A twist on popular “militainment” shooter video games, Project H.E.A.R.T. invites the viewer to place their fingers on a custom biodata gathering device, and then summon their enthusiasm to engage holographic popstar Yowane Haku in “combat therapy.”

The biosensing device gathers data from the VR user relative to blood flow and skin conductance in order to facilitate emotional interactivity: a user’s enthusiasm (spikes in signal amplitude in skin conductance, higher than average heart rate, and shifts in amplitude of the pulse signal) stimulates the holographic pop star to sing in the virtual warzone, thus inspiring military fighters to continue the war. At the end of the experience the user is confronted with their score: how many of their soldiers were traumatized vs how many were enemies killed. There is no further information given whether one has won or lost the game.

In-game dialogue between the soldiers wavers between self-righteous soldier banter and self-help mantras. As soldiers battle not only against a group of enemies, but also against their own lack of confidence in times of global economic instability, the user is challenged to summon their positivity to activate Haku’s singing voice and boost morale. The landscape of Project H.E.A.R.T. was built from geopolitically resonant sites found on Google Maps, creating a dreamlike background for the warzone that brings the user’s emotional body to a virtual space that conflates war, pop music, and video games.

As Kathryn Hamilton pointed out in her 2017 essay “Voyeur Realism” for New Inquiry,

“VR’s genesis and development is in the military, where it has been used to train soldiers in “battle readiness,” a euphemism for: methods to overcome the innate human resistance to firing at another human being. In the last few years, VR’s usage has shifted 180 degrees from a technology used to train soldiers for war, to one that claims to “amplify” the voices afflicted by war, and to affect “world influencers” who might be able to stop said wars.”

Featuring music by Lazerblade, Night Chaser, and Austin Haughton

Project H.E.A.R.T. also features the voice acting talents of Erin Gee, Danny Gold, Alex Lee, Benjamin McCarthy, Gregory Muszkie, James O’Calloghan, and Henry Adam Svec.

Yowane Haku character designed by CAFFEIN

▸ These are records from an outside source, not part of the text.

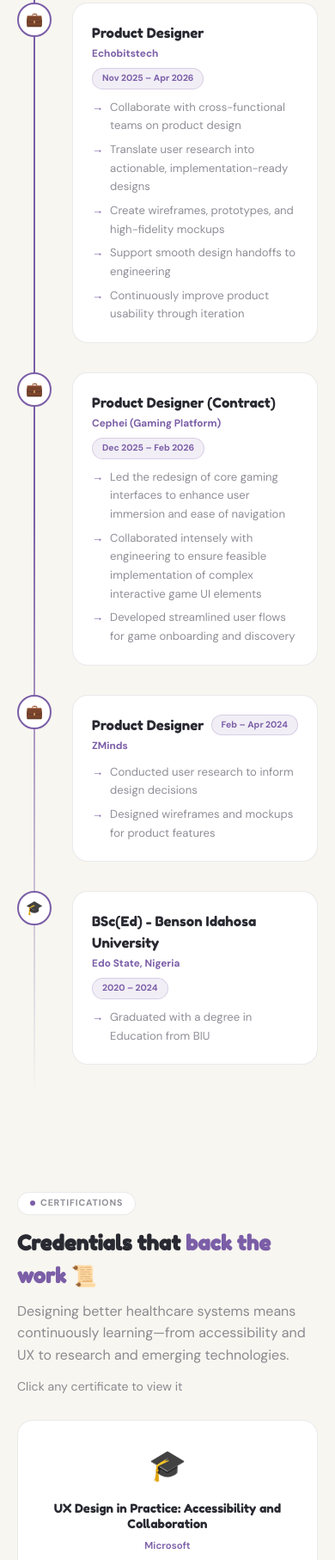
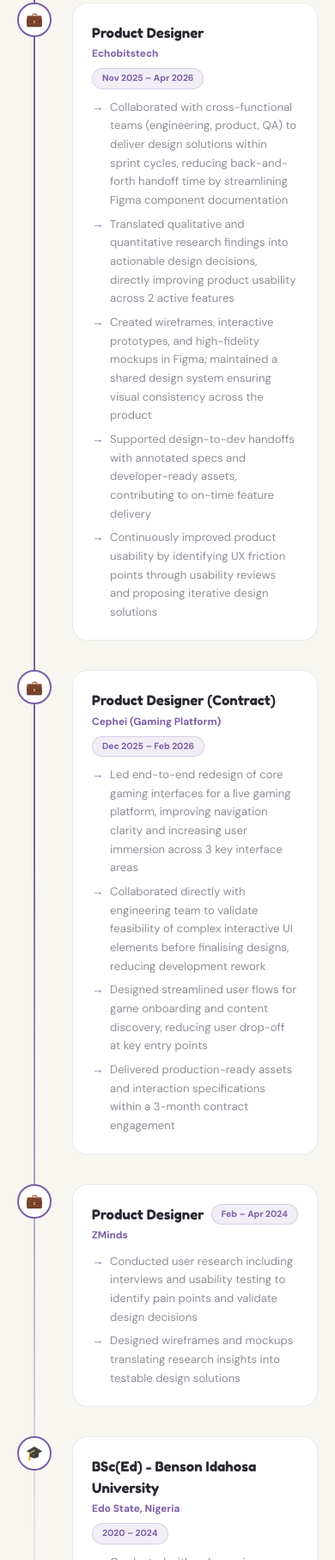
Before and after one commit to Williams-Divine/Williams_Divine, a plain HTML site: page about.html in a window 390 px wide. Shown: the part 4078-5892 px from the top of the page at 86% size. Drawn offline with Linux system fonts and the light colour scheme.

Commit message:
main/updates

```diff
--- a/about.html
+++ b/about.html
@@ -9,6 +9,7 @@
     gtag('js', new Date());
     gtag('config', 'G-K0YDNBXJVL');
   </script>
+
   <meta charset="UTF-8" />
   <meta name="viewport" content="width=device-width,initial-scale=1.0" />
   <title>About — Williams Divine</title>
@@ -19,6 +20,7 @@
   <link href="https://fonts.googleapis.com/css2?family=Fredoka+One&family=DM+Sans:ital,wght@0,300;0,400;0,500;0,600;0,700;1,400&display=swap" rel="stylesheet" />
   <link rel="stylesheet" href="assets/css/style.css" />
 </head>
+
 <body>
   <div class="cur" id="cur"></div>
   <div class="cur-ring" id="curRing"></div>
@@ -31,6 +33,7 @@
     <button onclick="openCV()">CV &#x1F4C4;</button>
     <button onclick="closeMob()" class="btn mob-cta"><a href="index.html#contact">Say Hi &#x1F44B;</a></button>
   </div>
+
   <nav class="nav" id="nav">
     <div class="nav-logo"><a href="index.html" style="text-decoration:none;color:inherit">Divine Williams<span>.</span></a></div>
     <div class="nav-desk" id="navDesk">
@@ -44,6 +47,7 @@
     </div>
     <button class="ham" id="ham" onclick="toggleMob()"><span></span><span></span><span></span></button>
   </nav>
+
   <div id="pg-about" class="page">
     <div class="about-hero2">
       <div class="ah-l">
@@ -200,11 +204,16 @@
               </div><span class="tl-date">Nov 2025 &ndash; Apr 2026</span>
             </div>
             <ul class="tl-pts">
-              <li>Collaborate with cross-functional teams on product design</li>
-              <li>Translate user research into actionable, implementation-ready designs</li>
-              <li>Create wireframes, prototypes, and high-fidelity mockups</li>
-              <li>Support smooth design handoffs to engineering</li>
-              <li>Continuously improve product usability through iteration</li>
+              <li>Collaborated with cross-functional teams (engineering, product, QA) to
+                deliver design solutions within sprint cycles, reducing back-and-forth handoff time by streamlining Figma component documentation</li>
+              <li>Translated qualitative and quantitative research findings into actionable design decisions,
+                directly improving product usability across 2 active features</li>
+              <li>Created wireframes, interactive prototypes, and high-fidelity mockups in Figma; maintained a
+                shared design system ensuring visual consistency across the product</li>
+              <li>Supported design-to-dev handoffs with annotated specs and developer-ready assets,
+                contributing to on-time feature delivery</li>
+              <li>Continuously improved product usability by identifying UX friction points through
+                usability reviews and proposing iterative design solutions</li>
             </ul>
           </div>
         </div>
@@ -219,10 +228,14 @@
               </div><span class="tl-date">Dec 2025 &ndash; Feb 2026</span>
             </div>
             <ul class="tl-pts">
-              <li>Led the redesign of core gaming interfaces to enhance user immersion and ease of navigation</li>
-              <li>Collaborated intensely with engineering to ensure feasible implementation of complex interactive game
-                UI elements</li>
-              <li>Developed streamlined user flows for game onboarding and discovery</li>
+              <li>Led end-to-end redesign of core gaming interfaces for a live gaming platform,
+                improving navigation clarity and increasing user immersion across 3 key interface areas</li>
+              <li>Collaborated directly with engineering team to validate
+                 feasibility of complex interactive UI elements before finalising designs, reducing development rework</li>
+              <li>Designed streamlined user flows for game onboarding and content discovery,
+                 reducing user drop-off at key entry points</li>
+              <li>Delivered production-ready assets and
+                interaction specifications within a 3-month contract engagement</li>
             </ul>
           </div>
         </div>
@@ -238,8 +251,10 @@
               </div><span class="tl-date">Feb &ndash; Apr 2024</span>
             </div>
             <ul class="tl-pts">
-              <li>Conducted user research to inform design decisions</li>
-              <li>Designed wireframes and mockups for product features</li>
+              <li>Conducted user research including interviews and usability
+                testing to identify pain points and validate design decisions</li>
+              <li>Designed wireframes and mockups translating research insights
+                 into testable design solutions</li>
             </ul>
           </div>
         </div>
@@ -265,11 +280,13 @@
     <!-- Moved Interests to bottom -->
 
     <div class="cert-sec">
-      <div class="chip" style="margin-bottom:14px"><span class="cdot"></span> Certifications</div>
-      <h2 style="font-family:'Fredoka One',cursive;font-size:clamp(24px,3.5vw,38px);margin-bottom:8px">Credentials that
-        <span style="color:var(--acc)">back the work</span> &#x1F4DC;</h2>
-        <p style="color:var(--mut);margin-bottom:.78rem">Designing better healthcare systems means continuously learning—from accessibility and UX to research and emerging technologies.</p>
-      <p style="font-size:.88rem;color:var(--mut);margin-bottom:0">Click any certificate to view it</p>
+      <div class="wrap">
+        <div class="chip" style="margin-bottom:14px"><span class="cdot"></span> Certifications</div>
+        <h2 style="font-family:'Fredoka One',cursive;font-size:clamp(24px,3.5vw,38px);margin-bottom:8px">Credentials that
+          <span style="color:var(--acc)">back the work</span> &#x1F4DC;</h2>
+          <p style="color:var(--mut);margin-bottom:.78rem">Designing better healthcare systems means continuously learning—from accessibility and UX to research and emerging technologies.</p>
+        <p style="font-size:.88rem;color:var(--mut);margin-bottom:0">Click any certificate to view it</p>
+      </div>
       <div class="cert-grid">
 
         <div class="cert-card" onclick="openCert('Accessibility','Accessibility')" style="cursor:none">
```
Also changed, not shown: archive.html (+3 -1 lines), index.html (+10 -9 lines), work.html (+33 -9 lines), 1 other file.
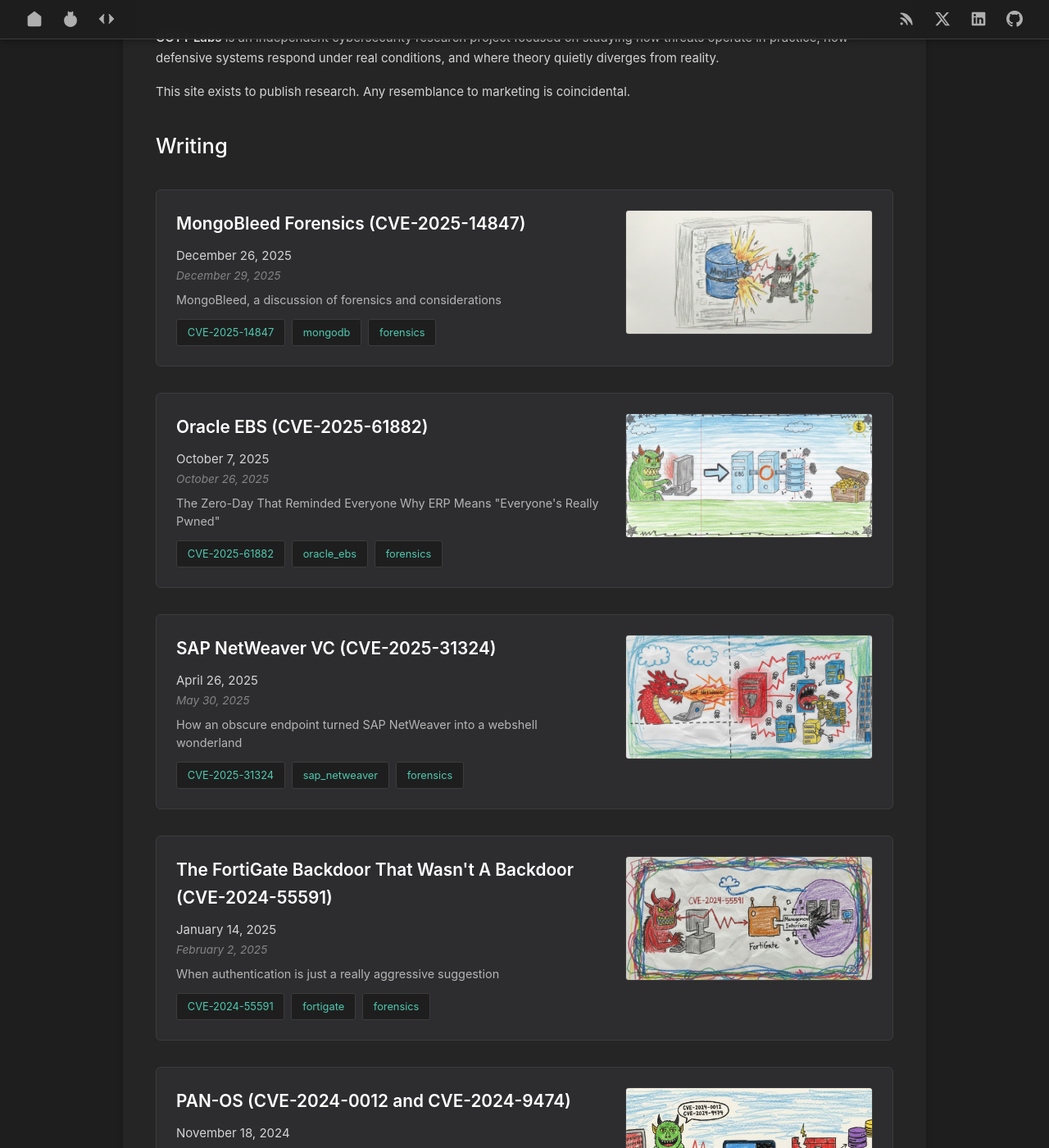
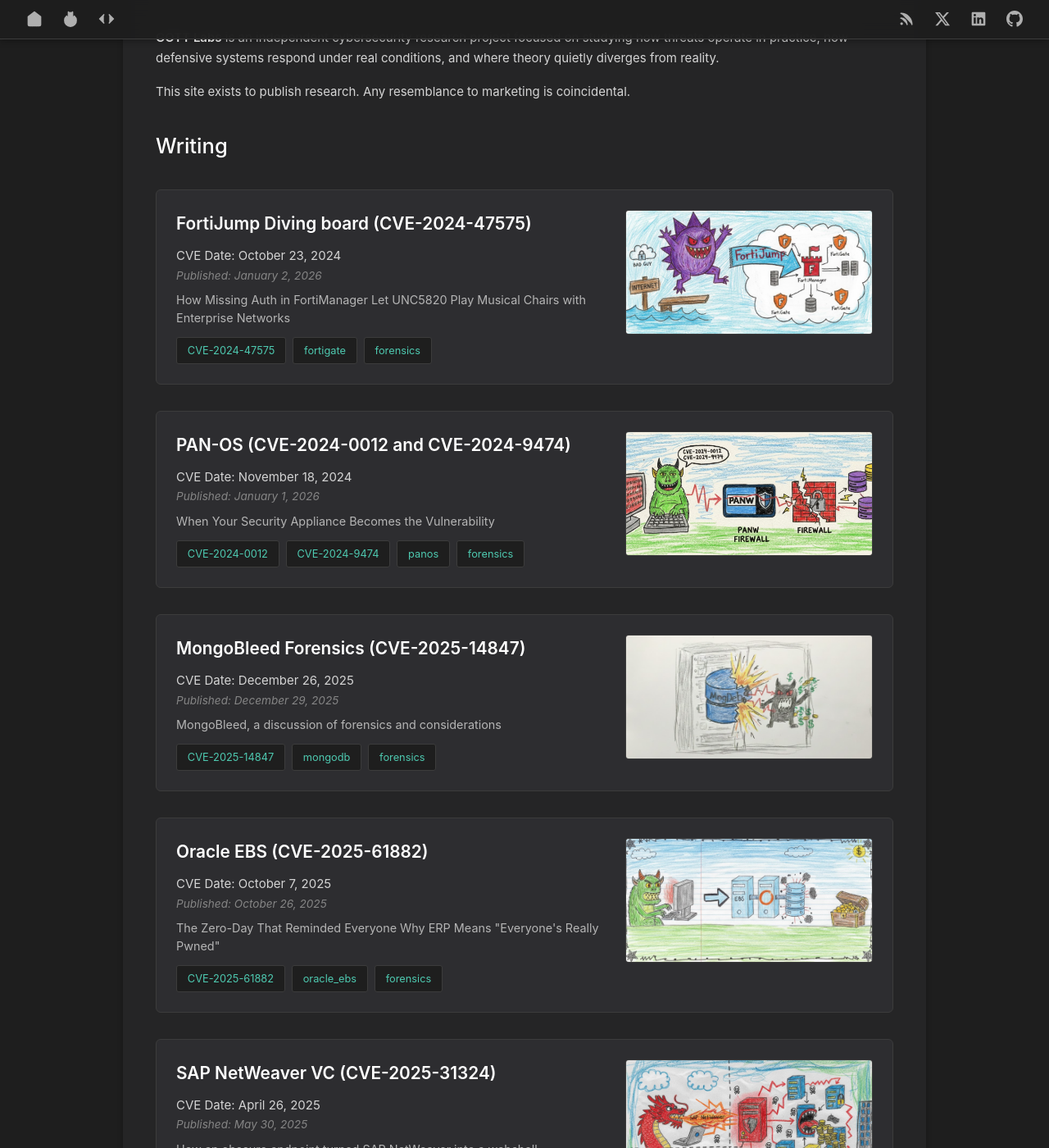
Before and after one commit to gottlabs/home, a Jekyll site: the page built from index.md, in a window 1280 px wide and 1400 px high, scrolled down 196 px. Shown: the whole window at 82% size. Built offline with Jekyll 4.4.1, drawn with Linux system fonts in a browser that asks for light colours; some of the changed text lies outside the part shown.

Commit message:
Update index.md

```diff
--- a/index.md
+++ b/index.md
@@ -8,11 +8,47 @@ title: Home
 This site exists to publish research. Any resemblance to marketing is coincidental.
 
 ### Writing
+
+<div class="research-post">
+  <div class="post-content">
+    <h4><a href="{{ site.baseurl }}/2026/01/02/fortijump_cve2024-47575">FortiJump Diving board (CVE-2024-47575)</a></h4>
+    <span class="cve-date">CVE Date: October 23, 2024</span>
+    <span class="post-date">Published: January 2, 2026</span>
+    <p>How Missing Auth in FortiManager Let UNC5820 Play Musical Chairs with Enterprise Networks</p>
+    <div class="post-tags">
+      <span class="tag">CVE-2024-47575</span>
+      <span class="tag">fortigate</span>
+      <span class="tag">forensics</span>
+    </div>
+  </div>
+  <div class="post-image">
+    <img src="{{ site.baseurl }}/assets/images/CVE-2024-47575.png" alt="fortijump">
+  </div>
+</div>
+
+<div class="research-post">
+  <div class="post-content">
+    <h4><a href="{{ site.baseurl }}/2026/01/01/panos_cve2024-0012">PAN-OS (CVE-2024-0012 and CVE-2024-9474)</a></h4>
+    <span class="cve-date">CVE Date: November 18, 2024</span>
+    <span class="post-date">Published: January 1, 2026</span>
+    <p>When Your Security Appliance Becomes the Vulnerability</p>
+    <div class="post-tags">
+      <span class="tag">CVE-2024-0012</span>
+      <span class="tag">CVE-2024-9474</span>
+      <span class="tag">panos</span>
+      <span class="tag">forensics</span>
+    </div>
+  </div>
+  <div class="post-image">
+    <img src="{{ site.baseurl }}/assets/images/CVE-2024-0012.png" alt="panos_cve">
+  </div>
+</div>
+
 <div class="research-post">
   <div class="post-content">
     <h4><a href="{{ site.baseurl }}/2025/12/29/mongobleed_forensics_cve2025-14847">MongoBleed Forensics (CVE-2025-14847)</a></h4>
-    <span class="cve-date">December 26, 2025</span>
-    <span class="post-date">December 29, 2025</span>
+    <span class="cve-date">CVE Date: December 26, 2025</span>
+    <span class="post-date">Published: December 29, 2025</span>
     <p>MongoBleed, a discussion of forensics and considerations</p>
     <div class="post-tags">
       <span class="tag">CVE-2025-14847</span>
@@ -28,8 +64,8 @@ This site exists to publish research. Any resemblance to marketing is coincident
 <div class="research-post">
   <div class="post-content">
     <h4><a href="{{ site.baseurl }}/2025/10/26/oracle_ebs_cve2025-61882">Oracle EBS (CVE-2025-61882)</a></h4>
-    <span class="cve-date">October 7, 2025</span>
-    <span class="post-date">October 26, 2025</span>
+    <span class="cve-date">CVE Date: October 7, 2025</span>
+    <span class="post-date">Published: October 26, 2025</span>
     <p>The Zero-Day That Reminded Everyone Why ERP Means "Everyone's Really Pwned"</p>
     <div class="post-tags">
       <span class="tag">CVE-2025-61882</span>
@@ -45,8 +81,8 @@ This site exists to publish research. Any resemblance to marketing is coincident
 <div class="research-post">
   <div class="post-content">
     <h4><a href="{{ site.baseurl }}/2025/05/30/sap_netweaver_cve2025-31324">SAP NetWeaver VC (CVE-2025-31324)</a></h4>
-    <span class="cve-date">April 26, 2025</span>
-    <span class="post-date">May 30, 2025</span>
+    <span class="cve-date">CVE Date: April 26, 2025</span>
+    <span class="post-date">Published: May 30, 2025</span>
     <p>How an obscure endpoint turned SAP NetWeaver into a webshell wonderland</p>
     <div class="post-tags">
       <span class="tag">CVE-2025-31324</span>
@@ -55,15 +91,15 @@ This site exists to publish research. Any resemblance to marketing is coincident
     </div>
   </div>
   <div class="post-image">
-    <img src="{{ site.baseurl }}/assets/images/CVE-2025-31324.png" alt="oracle_ebs">
+    <img src="{{ site.baseurl }}/assets/images/CVE-2025-31324.png" alt="sap_netweaver">
   </div>
 </div>
 
 <div class="research-post">
   <div class="post-content">
     <h4><a href="{{ site.baseurl }}/2025/02/01/fortigate_cve2024-55591">The FortiGate Backdoor That Wasn't A Backdoor (CVE-2024-55591)</a></h4>
-    <span class="cve-date">January 14, 2025</span>
-    <span class="post-date">February 2, 2025</span>
+    <span class="cve-date">CVE Date: January 14, 2025</span>
+    <span class="post-date">Published: February 2, 2025</span>
     <p>When authentication is just a really aggressive suggestion</p>
     <div class="post-tags">
       <span class="tag">CVE-2024-55591</span>
@@ -76,41 +112,6 @@ This site exists to publish research. Any resemblance to marketing is coincident
   </div>
 </div>
 
-<div class="research-post">
-  <div class="post-content">
-    <h4><a href="{{ site.baseurl }}/2026/01/01/panos_cve2024-0012">PAN-OS (CVE-2024-0012 and CVE-2024-9474)</a></h4>
-    <span class="cve-date">November 18, 2024</span>
-    <span class="post-date">January 1, 2026</span>
-    <p>When Your Security Appliance Becomes the Vulnerability</p>
-    <div class="post-tags">
-      <span class="tag">CVE-2024-0012</span>
-      <span class="tag">CVE-2024-9474</span>
-      <span class="tag">panos</span>
-      <span class="tag">forensics</span>
-    </div>
-  </div>
-  <div class="post-image">
-    <img src="{{ site.baseurl }}/assets/images/CVE-2024-0012.png" alt="panos_cve">
-  </div>
-</div>
-
-<div class="research-post">
-  <div class="post-content">
-    <h4><a href="{{ site.baseurl }}/2026/01/02/fortijump_cve2024-47575">FortiJump Diving board (CVE-2024-47575)</a></h4>
-    <span class="cve-date">October 23, 2024</span>
-    <span class="post-date">January 2, 2026</span>
-    <p>How Missing Auth in FortiManager Let UNC5820 Play Musical Chairs with Enterprise Networks</p>
-    <div class="post-tags">
-      <span class="tag">CVE-2024-47575</span>
-      <span class="tag">fortigate</span>
-      <span class="tag">forensics</span>
-    </div>
-  </div>
-  <div class="post-image">
-    <img src="{{ site.baseurl }}/assets/images/CVE-2024-47575.png" alt="fortijump">
-  </div>
-</div>
-
 ### Research Disclaimer
 <span class="disclaimer">
 Research published is provided for educational purposes. Findings reflect observed behavior in specific environments and should not be interpreted as universal truth, vendor endorsement, or operational guidance. Techniques discussed may be incomplete, ineffective, or rendered obsolete without notice. Readers are expected to apply judgment, skepticism, and basic security hygiene.
```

Yowane Haku Cyber model originally created by SEGA for Hatsune Miku: Project DIVA 2nd (2010)

Thanks to the support of the Canada Council for the Arts and AMD Radeon, Project H.E.A.R.T. was commissioned by Trinity Square Video for the exhibition Worldbuilding, curated by John G Hampton and Maiko Tanaka.

This project would have not been possible without the logistical and technical support of the following organizations:

Technoculture Art and Games Lab (Concordia University)

Concordia University

ASAP Media Services (University of Maine)